-- Available data follows --
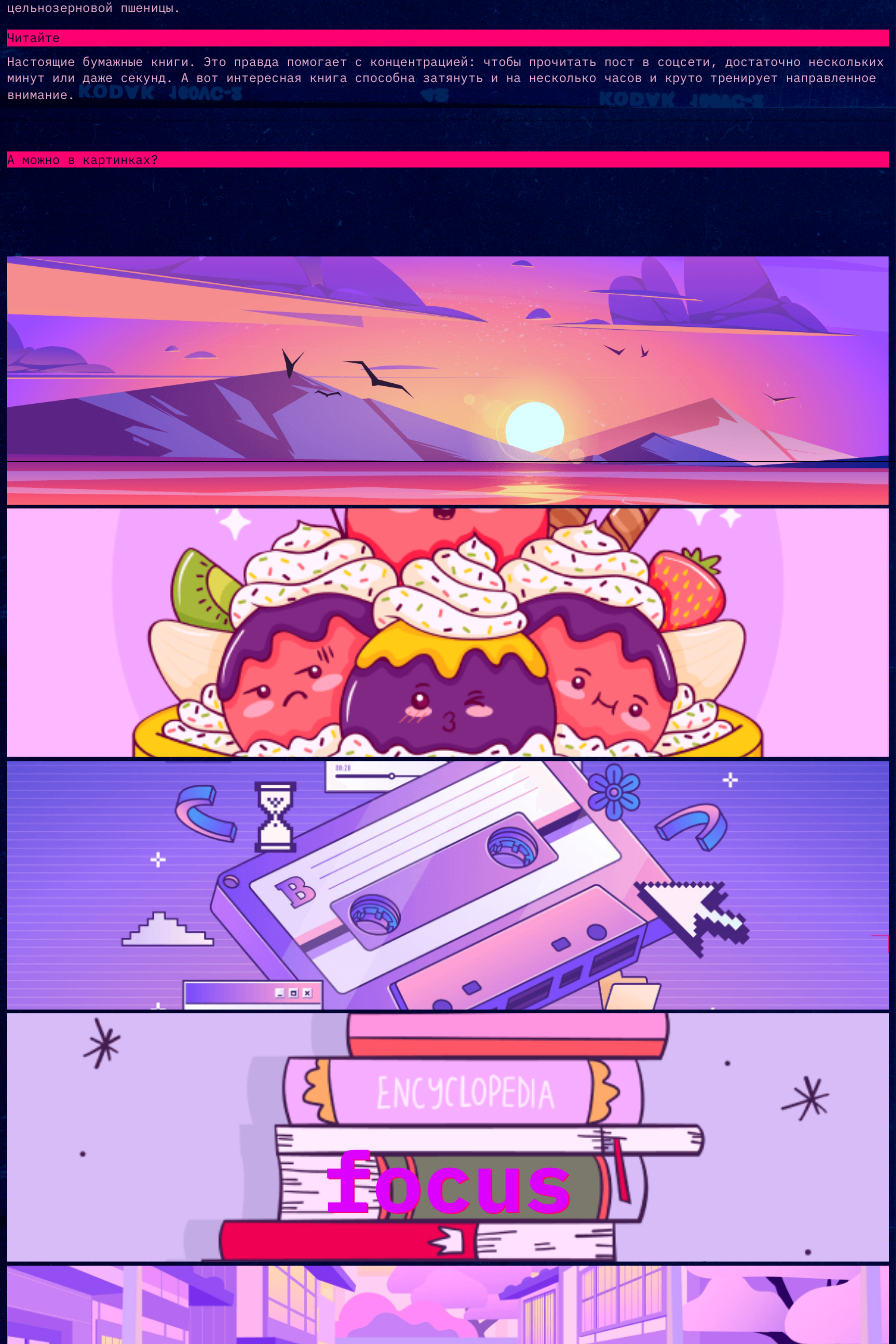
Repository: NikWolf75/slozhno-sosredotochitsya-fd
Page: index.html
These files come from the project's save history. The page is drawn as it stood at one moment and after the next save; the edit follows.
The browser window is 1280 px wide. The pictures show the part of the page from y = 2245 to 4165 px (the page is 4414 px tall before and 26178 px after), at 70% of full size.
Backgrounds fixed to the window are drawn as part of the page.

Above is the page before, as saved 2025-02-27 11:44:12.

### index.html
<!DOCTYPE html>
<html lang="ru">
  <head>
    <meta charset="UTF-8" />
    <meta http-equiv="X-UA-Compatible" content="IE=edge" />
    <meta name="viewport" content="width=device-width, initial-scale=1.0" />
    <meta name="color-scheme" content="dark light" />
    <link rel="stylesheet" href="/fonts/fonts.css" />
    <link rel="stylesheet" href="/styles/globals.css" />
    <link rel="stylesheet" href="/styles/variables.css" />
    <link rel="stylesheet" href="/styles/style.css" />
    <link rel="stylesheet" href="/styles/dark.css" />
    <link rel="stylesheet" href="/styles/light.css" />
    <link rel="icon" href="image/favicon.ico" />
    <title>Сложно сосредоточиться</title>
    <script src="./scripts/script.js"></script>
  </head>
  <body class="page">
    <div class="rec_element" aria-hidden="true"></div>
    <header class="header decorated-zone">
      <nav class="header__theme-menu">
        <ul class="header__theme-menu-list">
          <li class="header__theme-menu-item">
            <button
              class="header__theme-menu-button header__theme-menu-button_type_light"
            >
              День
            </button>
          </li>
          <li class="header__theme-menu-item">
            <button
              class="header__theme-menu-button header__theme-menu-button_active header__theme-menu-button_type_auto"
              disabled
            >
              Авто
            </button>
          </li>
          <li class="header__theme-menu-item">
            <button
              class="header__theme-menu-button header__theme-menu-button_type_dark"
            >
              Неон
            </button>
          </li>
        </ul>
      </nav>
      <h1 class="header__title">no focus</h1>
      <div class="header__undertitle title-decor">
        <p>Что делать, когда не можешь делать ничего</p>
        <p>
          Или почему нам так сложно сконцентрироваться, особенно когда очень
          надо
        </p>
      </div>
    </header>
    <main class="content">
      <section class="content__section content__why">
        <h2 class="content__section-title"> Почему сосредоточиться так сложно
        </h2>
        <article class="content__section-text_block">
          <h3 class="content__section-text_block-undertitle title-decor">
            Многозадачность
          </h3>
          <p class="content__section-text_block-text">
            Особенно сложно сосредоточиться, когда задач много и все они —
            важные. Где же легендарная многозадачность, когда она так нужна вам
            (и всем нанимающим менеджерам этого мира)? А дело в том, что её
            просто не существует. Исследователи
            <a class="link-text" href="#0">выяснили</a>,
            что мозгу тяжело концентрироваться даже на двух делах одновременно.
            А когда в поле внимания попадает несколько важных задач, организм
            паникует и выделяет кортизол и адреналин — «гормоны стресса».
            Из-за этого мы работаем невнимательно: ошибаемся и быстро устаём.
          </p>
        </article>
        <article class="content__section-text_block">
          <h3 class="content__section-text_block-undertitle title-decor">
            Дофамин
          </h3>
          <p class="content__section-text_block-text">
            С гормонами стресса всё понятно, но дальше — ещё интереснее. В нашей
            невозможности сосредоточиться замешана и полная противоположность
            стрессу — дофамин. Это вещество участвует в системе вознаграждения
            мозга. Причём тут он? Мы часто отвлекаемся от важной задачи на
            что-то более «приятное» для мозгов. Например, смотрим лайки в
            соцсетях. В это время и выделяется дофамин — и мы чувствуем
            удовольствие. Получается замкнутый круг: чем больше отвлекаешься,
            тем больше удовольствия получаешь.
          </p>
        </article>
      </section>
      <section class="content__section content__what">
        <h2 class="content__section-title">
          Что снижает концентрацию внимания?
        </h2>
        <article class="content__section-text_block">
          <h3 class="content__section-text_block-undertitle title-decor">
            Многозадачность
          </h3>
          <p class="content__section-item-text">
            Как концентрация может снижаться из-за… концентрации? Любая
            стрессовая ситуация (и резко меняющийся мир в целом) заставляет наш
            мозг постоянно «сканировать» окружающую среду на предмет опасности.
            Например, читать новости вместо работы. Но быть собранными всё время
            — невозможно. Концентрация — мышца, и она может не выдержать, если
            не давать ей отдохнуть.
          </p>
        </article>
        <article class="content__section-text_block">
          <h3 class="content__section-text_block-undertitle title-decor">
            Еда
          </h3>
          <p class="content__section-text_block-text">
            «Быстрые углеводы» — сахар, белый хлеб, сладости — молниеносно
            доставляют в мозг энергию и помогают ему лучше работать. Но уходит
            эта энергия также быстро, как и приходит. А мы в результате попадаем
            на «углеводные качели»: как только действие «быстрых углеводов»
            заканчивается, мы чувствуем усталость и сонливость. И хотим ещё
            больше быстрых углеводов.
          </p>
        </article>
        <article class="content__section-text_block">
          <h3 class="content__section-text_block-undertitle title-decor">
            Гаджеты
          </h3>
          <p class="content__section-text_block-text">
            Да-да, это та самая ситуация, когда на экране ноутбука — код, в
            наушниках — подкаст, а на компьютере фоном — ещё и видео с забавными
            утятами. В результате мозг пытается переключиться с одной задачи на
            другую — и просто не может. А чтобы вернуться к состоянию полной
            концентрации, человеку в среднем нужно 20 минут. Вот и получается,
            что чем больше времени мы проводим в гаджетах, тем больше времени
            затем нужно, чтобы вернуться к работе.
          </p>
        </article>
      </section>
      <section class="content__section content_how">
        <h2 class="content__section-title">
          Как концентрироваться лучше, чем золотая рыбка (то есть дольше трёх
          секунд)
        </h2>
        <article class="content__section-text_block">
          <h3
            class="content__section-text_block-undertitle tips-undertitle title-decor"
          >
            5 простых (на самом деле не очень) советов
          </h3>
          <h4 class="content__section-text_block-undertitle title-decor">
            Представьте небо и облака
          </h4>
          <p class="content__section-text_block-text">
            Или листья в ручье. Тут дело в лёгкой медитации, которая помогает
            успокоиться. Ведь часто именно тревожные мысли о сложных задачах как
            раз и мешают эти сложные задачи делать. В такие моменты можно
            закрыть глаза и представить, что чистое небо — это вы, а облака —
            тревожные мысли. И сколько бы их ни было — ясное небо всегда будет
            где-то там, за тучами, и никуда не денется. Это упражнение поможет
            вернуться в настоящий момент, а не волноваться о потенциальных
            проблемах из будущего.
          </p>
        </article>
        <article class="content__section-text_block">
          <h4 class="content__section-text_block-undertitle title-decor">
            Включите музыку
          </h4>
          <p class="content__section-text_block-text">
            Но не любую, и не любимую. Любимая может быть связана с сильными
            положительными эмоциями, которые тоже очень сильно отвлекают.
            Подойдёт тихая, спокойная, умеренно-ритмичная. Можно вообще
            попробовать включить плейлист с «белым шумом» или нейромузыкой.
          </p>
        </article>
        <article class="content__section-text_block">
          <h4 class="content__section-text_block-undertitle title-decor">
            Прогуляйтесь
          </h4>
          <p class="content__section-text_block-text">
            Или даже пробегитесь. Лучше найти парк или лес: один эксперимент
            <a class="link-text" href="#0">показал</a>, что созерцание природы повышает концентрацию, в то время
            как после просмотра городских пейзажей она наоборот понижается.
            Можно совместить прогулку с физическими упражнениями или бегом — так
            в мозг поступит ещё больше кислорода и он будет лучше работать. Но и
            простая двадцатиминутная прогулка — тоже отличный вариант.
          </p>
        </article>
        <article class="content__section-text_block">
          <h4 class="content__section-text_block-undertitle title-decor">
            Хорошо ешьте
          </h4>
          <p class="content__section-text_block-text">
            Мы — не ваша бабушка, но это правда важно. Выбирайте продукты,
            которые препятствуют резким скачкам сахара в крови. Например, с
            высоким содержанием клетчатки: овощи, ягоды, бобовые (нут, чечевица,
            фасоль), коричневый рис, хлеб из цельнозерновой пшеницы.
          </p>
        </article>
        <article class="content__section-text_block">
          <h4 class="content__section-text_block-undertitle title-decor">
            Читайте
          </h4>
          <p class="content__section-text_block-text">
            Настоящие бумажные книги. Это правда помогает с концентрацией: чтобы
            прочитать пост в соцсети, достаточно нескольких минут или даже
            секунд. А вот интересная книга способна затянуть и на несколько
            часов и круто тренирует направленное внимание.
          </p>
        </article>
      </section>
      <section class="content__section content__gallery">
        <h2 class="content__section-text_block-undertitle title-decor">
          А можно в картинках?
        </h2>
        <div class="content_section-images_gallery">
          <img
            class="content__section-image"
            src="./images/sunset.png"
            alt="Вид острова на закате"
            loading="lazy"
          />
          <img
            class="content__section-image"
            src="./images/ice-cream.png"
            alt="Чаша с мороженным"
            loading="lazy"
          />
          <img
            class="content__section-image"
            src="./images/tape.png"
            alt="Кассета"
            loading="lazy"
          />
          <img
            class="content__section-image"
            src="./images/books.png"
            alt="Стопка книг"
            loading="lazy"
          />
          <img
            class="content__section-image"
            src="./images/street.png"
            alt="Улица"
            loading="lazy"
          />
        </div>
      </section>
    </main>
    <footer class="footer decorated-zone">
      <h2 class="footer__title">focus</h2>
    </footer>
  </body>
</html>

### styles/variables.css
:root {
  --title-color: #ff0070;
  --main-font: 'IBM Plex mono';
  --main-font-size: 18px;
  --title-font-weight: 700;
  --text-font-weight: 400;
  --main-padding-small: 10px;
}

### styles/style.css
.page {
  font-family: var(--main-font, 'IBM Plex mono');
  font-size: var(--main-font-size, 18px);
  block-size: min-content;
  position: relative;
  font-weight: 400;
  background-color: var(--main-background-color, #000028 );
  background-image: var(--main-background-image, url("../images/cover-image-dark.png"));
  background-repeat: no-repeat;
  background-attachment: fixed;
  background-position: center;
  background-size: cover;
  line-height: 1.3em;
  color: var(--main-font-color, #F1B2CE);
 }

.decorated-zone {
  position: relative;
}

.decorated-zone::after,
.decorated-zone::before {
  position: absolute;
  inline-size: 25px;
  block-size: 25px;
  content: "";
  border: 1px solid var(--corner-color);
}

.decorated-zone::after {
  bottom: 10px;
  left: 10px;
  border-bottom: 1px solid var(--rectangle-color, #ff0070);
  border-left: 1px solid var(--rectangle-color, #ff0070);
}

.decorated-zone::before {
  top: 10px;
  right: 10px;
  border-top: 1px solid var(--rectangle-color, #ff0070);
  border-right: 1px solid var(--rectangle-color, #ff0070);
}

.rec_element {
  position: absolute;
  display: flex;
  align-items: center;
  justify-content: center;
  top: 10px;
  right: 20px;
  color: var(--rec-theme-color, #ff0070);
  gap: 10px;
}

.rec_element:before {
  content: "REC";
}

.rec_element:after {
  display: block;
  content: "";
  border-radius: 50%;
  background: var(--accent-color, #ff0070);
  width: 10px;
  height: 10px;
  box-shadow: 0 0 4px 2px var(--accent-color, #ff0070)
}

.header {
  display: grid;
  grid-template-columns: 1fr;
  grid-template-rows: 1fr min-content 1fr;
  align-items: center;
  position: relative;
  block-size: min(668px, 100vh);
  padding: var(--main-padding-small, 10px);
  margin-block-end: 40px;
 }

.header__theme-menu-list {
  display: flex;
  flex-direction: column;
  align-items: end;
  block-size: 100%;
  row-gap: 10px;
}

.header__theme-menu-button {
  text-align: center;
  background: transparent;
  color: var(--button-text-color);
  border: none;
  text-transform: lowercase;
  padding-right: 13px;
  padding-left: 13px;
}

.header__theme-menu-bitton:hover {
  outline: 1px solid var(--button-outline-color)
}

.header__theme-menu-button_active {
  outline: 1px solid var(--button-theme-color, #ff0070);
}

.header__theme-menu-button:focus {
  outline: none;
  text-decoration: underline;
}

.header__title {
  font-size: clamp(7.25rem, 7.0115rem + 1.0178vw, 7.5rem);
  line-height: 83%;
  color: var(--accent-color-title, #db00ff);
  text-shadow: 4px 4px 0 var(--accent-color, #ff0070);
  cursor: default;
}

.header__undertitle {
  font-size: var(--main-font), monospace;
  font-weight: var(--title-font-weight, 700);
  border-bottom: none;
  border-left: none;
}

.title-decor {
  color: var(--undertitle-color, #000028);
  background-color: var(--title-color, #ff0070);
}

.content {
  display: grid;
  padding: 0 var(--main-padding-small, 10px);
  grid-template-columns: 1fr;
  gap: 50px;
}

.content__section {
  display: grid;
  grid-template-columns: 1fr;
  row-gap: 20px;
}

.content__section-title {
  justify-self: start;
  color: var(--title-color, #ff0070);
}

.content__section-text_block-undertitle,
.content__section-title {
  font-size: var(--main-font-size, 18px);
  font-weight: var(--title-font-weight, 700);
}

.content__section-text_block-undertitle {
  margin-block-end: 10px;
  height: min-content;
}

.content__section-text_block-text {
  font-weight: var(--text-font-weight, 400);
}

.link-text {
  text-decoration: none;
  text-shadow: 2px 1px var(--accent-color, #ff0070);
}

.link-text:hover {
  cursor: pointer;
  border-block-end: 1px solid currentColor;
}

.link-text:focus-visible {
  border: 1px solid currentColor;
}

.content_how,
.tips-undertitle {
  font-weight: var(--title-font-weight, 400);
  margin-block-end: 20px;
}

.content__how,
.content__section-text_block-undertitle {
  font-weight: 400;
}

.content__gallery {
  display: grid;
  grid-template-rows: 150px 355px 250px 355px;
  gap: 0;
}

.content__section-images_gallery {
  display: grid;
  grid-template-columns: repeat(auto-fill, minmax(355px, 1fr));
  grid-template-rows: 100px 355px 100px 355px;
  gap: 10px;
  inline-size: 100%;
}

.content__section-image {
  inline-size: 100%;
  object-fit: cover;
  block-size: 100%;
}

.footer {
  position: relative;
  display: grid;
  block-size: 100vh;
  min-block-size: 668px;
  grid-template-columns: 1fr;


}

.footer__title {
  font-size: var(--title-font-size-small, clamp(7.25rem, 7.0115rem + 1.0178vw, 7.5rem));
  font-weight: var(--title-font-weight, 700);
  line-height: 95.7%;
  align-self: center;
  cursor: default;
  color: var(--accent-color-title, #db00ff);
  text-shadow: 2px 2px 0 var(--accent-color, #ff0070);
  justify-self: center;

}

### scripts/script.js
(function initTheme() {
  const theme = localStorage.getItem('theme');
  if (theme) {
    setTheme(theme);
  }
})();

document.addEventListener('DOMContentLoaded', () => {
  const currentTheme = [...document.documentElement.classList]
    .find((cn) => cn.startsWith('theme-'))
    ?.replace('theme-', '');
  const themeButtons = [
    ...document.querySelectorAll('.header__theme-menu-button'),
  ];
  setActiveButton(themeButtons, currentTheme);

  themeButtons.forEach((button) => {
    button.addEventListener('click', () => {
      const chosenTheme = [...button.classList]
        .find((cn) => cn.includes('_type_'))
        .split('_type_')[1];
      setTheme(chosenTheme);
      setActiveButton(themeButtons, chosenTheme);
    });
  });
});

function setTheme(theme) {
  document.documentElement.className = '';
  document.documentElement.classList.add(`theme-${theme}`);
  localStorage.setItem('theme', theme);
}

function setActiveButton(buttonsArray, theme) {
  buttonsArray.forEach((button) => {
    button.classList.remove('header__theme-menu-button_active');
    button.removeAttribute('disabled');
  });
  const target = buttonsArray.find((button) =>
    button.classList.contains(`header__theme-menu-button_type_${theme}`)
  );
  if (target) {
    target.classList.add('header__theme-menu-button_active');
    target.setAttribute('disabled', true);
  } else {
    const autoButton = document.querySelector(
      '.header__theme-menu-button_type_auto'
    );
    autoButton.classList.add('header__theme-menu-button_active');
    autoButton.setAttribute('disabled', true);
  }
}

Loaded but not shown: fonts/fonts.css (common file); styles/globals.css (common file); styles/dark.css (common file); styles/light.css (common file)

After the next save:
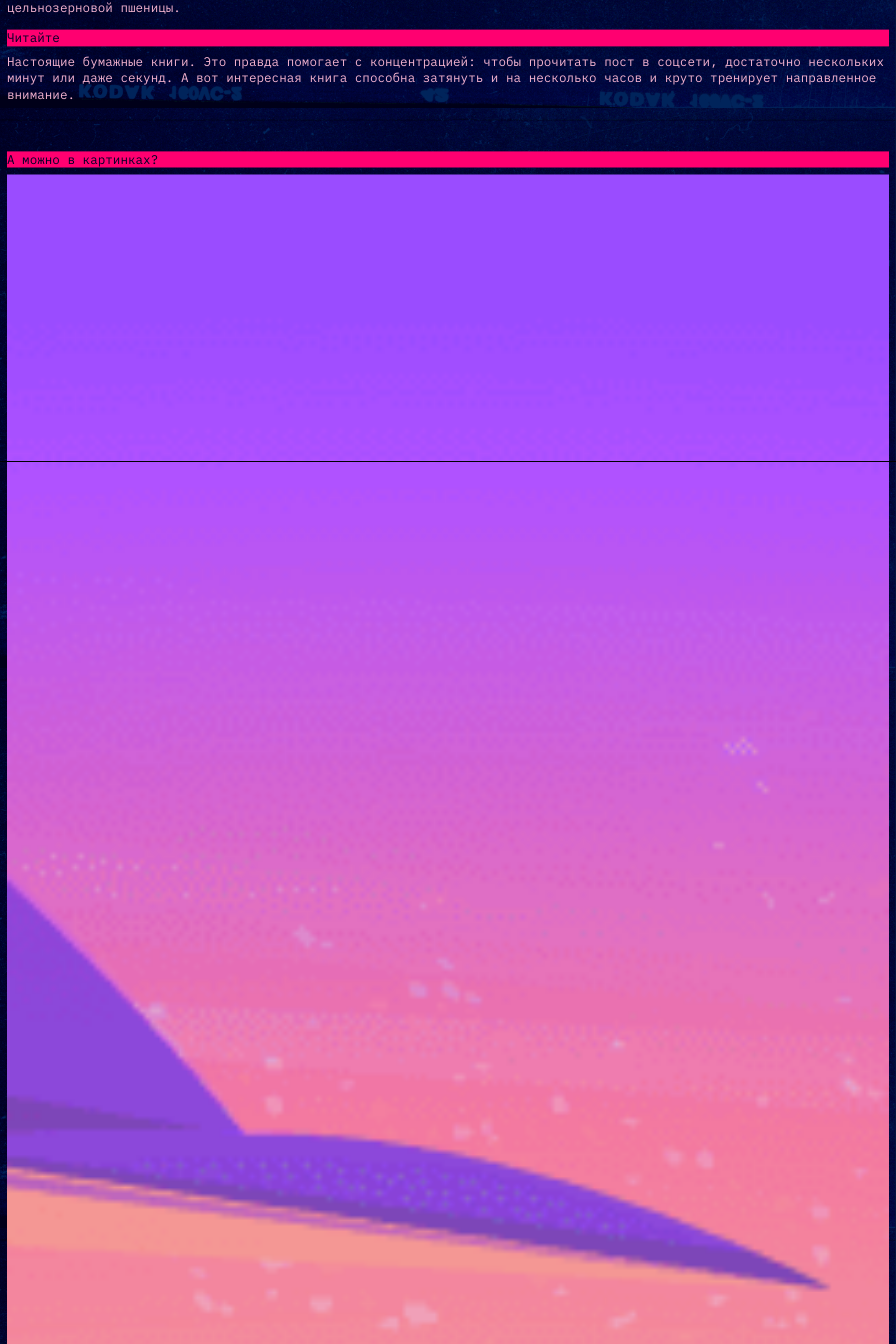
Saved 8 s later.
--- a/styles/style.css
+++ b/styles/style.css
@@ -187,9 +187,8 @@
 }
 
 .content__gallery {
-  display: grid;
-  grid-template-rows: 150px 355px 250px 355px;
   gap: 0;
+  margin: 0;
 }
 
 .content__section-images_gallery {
-- Available data concluded --
-- Available data follows --
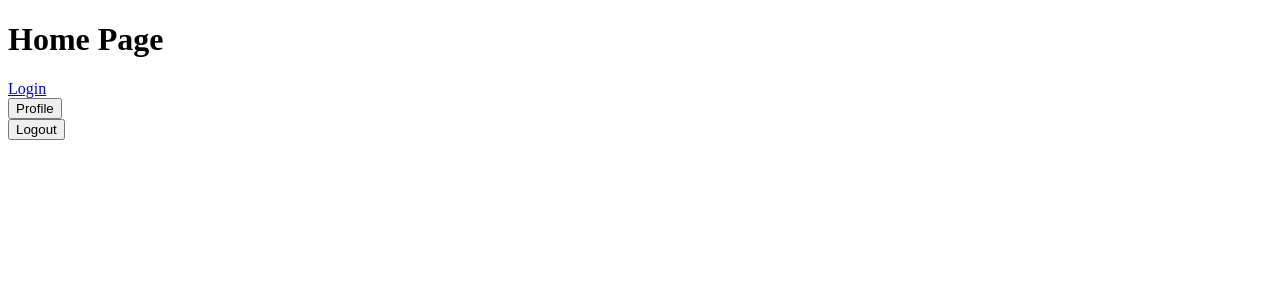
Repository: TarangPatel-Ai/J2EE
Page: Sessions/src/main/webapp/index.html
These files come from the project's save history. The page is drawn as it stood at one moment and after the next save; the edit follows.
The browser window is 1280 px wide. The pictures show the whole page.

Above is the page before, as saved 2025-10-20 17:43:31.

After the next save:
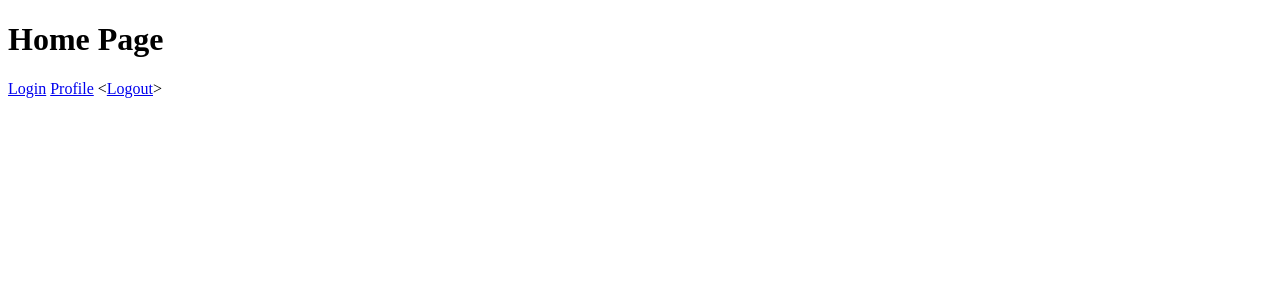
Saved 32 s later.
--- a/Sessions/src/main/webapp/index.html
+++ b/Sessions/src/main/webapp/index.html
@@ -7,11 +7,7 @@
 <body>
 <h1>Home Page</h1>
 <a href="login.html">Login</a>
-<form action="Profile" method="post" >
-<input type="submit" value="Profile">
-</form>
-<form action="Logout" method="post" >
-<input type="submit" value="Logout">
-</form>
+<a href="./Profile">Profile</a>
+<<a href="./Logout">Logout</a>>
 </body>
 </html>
-- Available data concluded --
◆ **What is being asked**:
From the records above, print only the lines between the one holding "тем больше удовольствия" and the one holding "Что снижает концентрацию внимания?", inclusive, exactly as they stand.

◆ **Written solution**:
            тем больше удовольствия получаешь.
          </p>
        </article>
      </section>
      <section class="content__section content__what">
        <h2 class="content__section-title">
          Что снижает концентрацию внимания?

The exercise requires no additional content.